A personality portrait of YouTube pundit Cenk Uygur that lacks its subject's audacity.
Mad As Hell
Loudmouth YouTube news commentator Cenk Uygur has been bum rushing his way through the media for years. With his uninhibited, fiery commentary style as his calling card, he worked his way up from being the host of a crummy public access show, to creating the successful YouTube news show “The Young Turks” (TYT), to being offered a job as the host of his own show on MSNBC. It was Uygur’s ambition and unfiltered rabble-rousing that got him to the top of the media mountain, but his staunch refusal to compromise his vision that compelled him to turn down MSNBC, who requested he go easier on the Obama administration on air. Only on YouTube, a platform that embraces creative liberty and unencumbered content creation, can Uygur speak his mind in earnest with TYT.
A documentary less about Uygur’s raucous political ideals than it is about the makeup of a man whose disruptive nature has kept him out of the limelight, Mad As Hell is a solidly-crafted portrait of a fascinating media outsider. Its biggest problem, though, is that its focus is always either too broad or too narrow to fully absorb us into Uygur’s up-and-down journey through his one-of-a-kind career. The film’s not intimate enough: Uygur always feels at arms-length, and his deepest vulnerabilities never feel fully explored. And the film is too transfixed with its subject’s personality to delve deep enough into the intrigue of the ever-evolving, Wild West media landscape.

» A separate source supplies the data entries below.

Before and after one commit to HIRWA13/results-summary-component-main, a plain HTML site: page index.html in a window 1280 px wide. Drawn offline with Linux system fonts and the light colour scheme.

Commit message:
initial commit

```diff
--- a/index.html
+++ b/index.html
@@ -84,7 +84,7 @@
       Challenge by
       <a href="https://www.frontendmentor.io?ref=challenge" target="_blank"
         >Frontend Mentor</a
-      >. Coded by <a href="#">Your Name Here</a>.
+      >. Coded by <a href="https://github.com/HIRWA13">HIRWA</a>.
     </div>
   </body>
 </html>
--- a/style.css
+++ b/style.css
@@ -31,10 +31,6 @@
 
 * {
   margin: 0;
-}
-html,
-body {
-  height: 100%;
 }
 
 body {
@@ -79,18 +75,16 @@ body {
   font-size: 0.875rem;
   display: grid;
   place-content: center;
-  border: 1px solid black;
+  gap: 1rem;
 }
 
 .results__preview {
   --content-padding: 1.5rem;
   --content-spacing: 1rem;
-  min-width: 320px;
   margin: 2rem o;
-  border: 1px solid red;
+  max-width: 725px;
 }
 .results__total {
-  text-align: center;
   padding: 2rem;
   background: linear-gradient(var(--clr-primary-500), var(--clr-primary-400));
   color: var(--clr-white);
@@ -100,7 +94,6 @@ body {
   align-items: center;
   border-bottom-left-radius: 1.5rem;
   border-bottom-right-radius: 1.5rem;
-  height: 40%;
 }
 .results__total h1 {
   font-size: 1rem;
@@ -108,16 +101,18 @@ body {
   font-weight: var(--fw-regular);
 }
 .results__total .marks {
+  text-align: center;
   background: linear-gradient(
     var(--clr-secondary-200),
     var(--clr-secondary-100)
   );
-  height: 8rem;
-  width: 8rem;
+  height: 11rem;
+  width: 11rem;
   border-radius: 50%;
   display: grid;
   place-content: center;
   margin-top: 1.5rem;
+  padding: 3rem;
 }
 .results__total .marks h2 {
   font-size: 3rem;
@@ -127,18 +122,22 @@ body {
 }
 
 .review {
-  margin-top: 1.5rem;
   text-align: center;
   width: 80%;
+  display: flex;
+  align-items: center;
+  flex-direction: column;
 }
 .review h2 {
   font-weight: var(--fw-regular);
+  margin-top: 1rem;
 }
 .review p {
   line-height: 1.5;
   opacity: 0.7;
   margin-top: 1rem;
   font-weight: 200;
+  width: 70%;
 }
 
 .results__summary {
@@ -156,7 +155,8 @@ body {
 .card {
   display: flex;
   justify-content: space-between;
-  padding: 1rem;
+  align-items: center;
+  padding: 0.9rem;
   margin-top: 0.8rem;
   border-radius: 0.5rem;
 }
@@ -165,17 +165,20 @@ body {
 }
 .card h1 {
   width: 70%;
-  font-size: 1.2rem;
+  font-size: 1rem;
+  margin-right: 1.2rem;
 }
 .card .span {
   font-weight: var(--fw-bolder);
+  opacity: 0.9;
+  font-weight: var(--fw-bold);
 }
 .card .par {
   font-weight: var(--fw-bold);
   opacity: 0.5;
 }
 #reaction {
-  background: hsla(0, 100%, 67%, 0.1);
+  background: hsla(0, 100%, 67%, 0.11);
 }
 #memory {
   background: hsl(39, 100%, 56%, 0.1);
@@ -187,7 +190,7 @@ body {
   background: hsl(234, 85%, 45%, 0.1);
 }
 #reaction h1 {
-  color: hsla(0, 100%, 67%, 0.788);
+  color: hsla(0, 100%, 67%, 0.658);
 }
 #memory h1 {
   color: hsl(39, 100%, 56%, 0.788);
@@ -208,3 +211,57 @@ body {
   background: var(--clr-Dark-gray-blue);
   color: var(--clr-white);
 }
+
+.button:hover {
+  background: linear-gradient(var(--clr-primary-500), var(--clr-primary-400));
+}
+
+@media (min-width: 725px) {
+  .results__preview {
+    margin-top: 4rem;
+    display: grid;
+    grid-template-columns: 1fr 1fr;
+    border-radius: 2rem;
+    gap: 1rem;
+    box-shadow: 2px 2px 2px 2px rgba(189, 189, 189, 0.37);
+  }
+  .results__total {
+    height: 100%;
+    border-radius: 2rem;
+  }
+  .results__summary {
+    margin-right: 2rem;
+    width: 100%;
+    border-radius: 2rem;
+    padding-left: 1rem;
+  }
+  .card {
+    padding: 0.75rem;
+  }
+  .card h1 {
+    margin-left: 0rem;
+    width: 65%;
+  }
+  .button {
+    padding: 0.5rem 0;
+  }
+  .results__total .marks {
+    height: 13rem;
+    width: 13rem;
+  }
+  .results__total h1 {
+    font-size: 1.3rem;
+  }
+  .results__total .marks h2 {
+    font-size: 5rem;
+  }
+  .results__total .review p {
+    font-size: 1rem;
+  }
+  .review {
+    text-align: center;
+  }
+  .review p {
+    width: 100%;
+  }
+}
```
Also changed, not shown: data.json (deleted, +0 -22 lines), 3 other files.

Uygur’s passion perpetually rides the line between inspiring and aggravating, and his brashness drives the movie, much like it drove TYT to success. (It’s the most-watched news channel on YouTube with over a billion views, though to be honest I can’t name even one other news channel on YouTube, so take that for what you will.) Director Andrew Napier chose the film’s title as an homage to the Peter Finch’s fed-up newsman in Network, whose on-screen blow-up in that movie is in the same spirit as Uygur’s volcanic on-air diatribes. He’s a man’s man with a strong chin and charisma for days, and he’s undeniably magnetic, but the truth is, in a documentary like this, one can’t help but yearn to see a bit more of his life outside his ongoing crusade. A sweet moment between Uygur and his young son playing outside their home is a refreshing respite from the media mayhem, and more footage of that flavor may have given the film more depth and roundness.
The film plays out like a romance drama, with the lovers being Uygur and YouTube. Before he found the online video juggernaut, he was struggling to find a platform where he could make a real connection with the larger population. TYT found its footing on YouTube and his media presence began to grow, but when he took a temporary gig with the wealthier, shinier platform of MSNBC, he was no longer able to give TYT his all like he had for years. There’s more than a whiff of an infidelity theme in the way Napier presents Uygur’s graduation to the big leagues. When the relationship with MSNBC was severed, and a short-lived stint on Al Gore’s “Current TV” came to an end when the former president sold the network to Al Jezeera, it became clear that his true home would always be online, with TYT. “As we’ve found success, online media has found success,” says Uygur. “It’s a symbiotic relationship.”
The extensive behind the scenes footage at TYT was collected partly during Napier’s time working with the company, a fact that may bother some, but shouldn’t (Napier is no longer with TYT and the group had no say in the final edit). Almost all interviews come from within Uygur’s circle, including childhood friends and colleagues, but none of the interviewees seem to be pulling any punches, sometimes expressing their lack of confidence in Uygur’s strategies and philosophies. But on the whole there’s a pervading sense that the film leans more toward the hagiographic side of the spectrum. Mad As Hell is a slick-looking doc, but its storytelling is decidedly conventional: the talking head interviews serve their purpose, and the backstage footage is interesting, but none of it feels as spontaneous, alive and dangerous as Uygur.